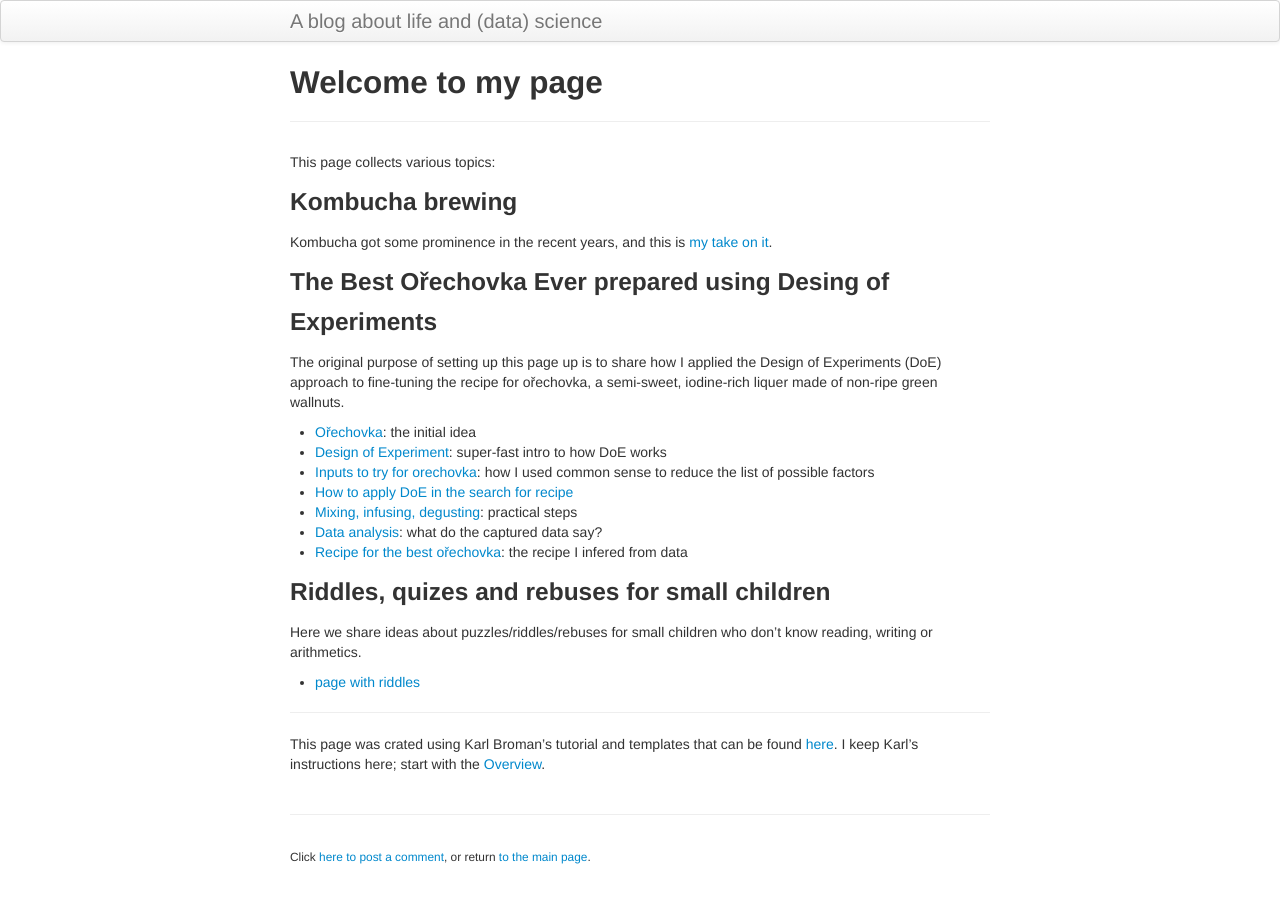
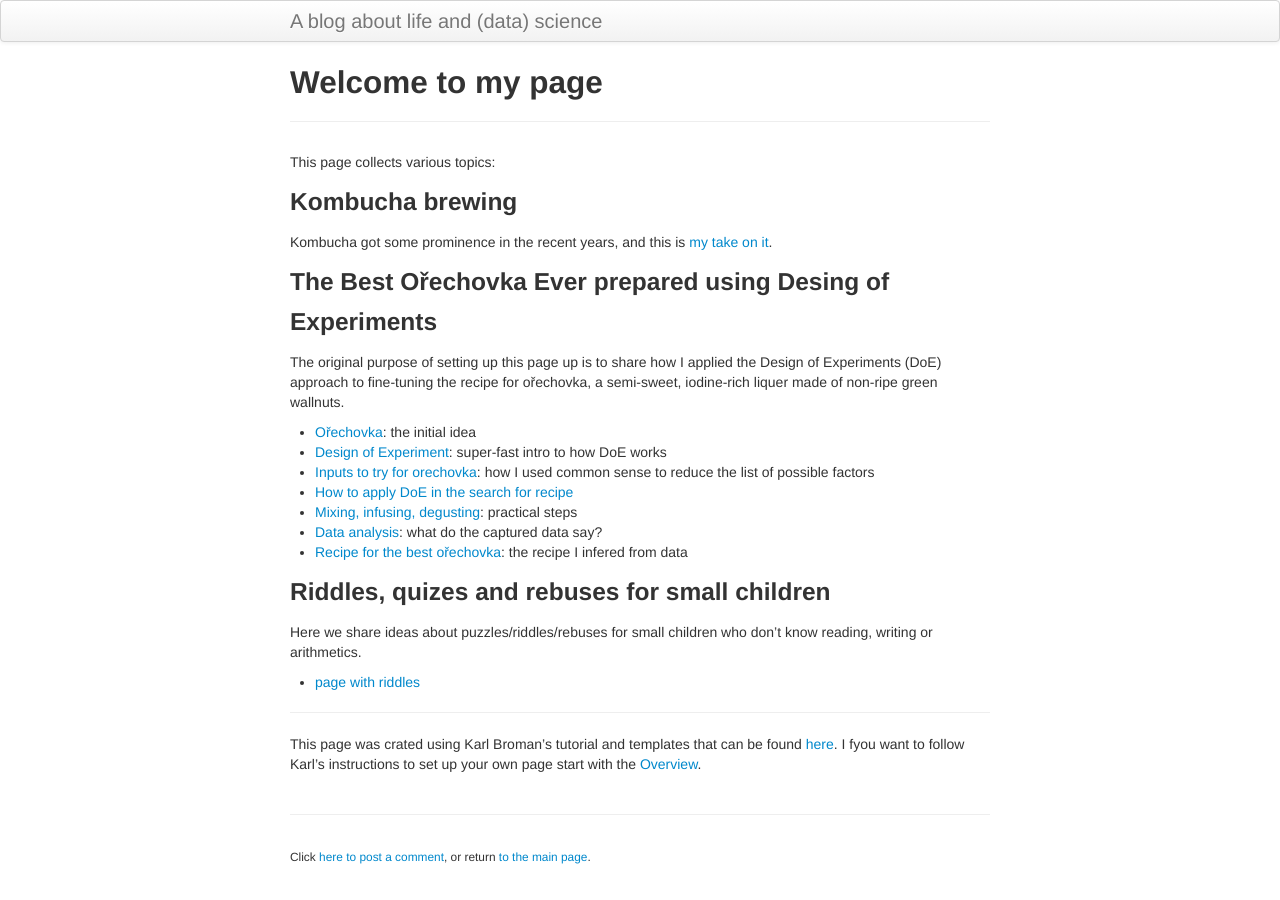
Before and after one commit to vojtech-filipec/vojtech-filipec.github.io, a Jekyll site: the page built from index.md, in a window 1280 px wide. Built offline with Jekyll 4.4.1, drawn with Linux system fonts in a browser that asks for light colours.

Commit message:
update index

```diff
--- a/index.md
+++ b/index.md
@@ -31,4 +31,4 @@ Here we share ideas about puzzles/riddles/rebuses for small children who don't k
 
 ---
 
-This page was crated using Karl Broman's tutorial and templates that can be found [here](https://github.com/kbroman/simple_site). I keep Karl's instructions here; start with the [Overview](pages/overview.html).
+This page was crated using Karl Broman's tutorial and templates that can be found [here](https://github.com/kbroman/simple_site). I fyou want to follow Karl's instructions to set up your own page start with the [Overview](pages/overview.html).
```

- _EXERCISE_: Apart from the pictures, the whole listing should be reproduced exactly.

- _OUTPUT_:
Before and after one commit to vojtech-filipec/vojtech-filipec.github.io, a Jekyll site: the page built from index.md, in a window 1280 px wide. Built offline with Jekyll 4.4.1, drawn with Linux system fonts in a browser that asks for light colours.

Commit message:
update index

```diff
--- a/index.md
+++ b/index.md
@@ -31,4 +31,4 @@ Here we share ideas about puzzles/riddles/rebuses for small children who don't k
 
 ---
 
-This page was crated using Karl Broman's tutorial and templates that can be found [here](https://github.com/kbroman/simple_site). I keep Karl's instructions here; start with the [Overview](pages/overview.html).
+This page was crated using Karl Broman's tutorial and templates that can be found [here](https://github.com/kbroman/simple_site). I fyou want to follow Karl's instructions to set up your own page start with the [Overview](pages/overview.html).
```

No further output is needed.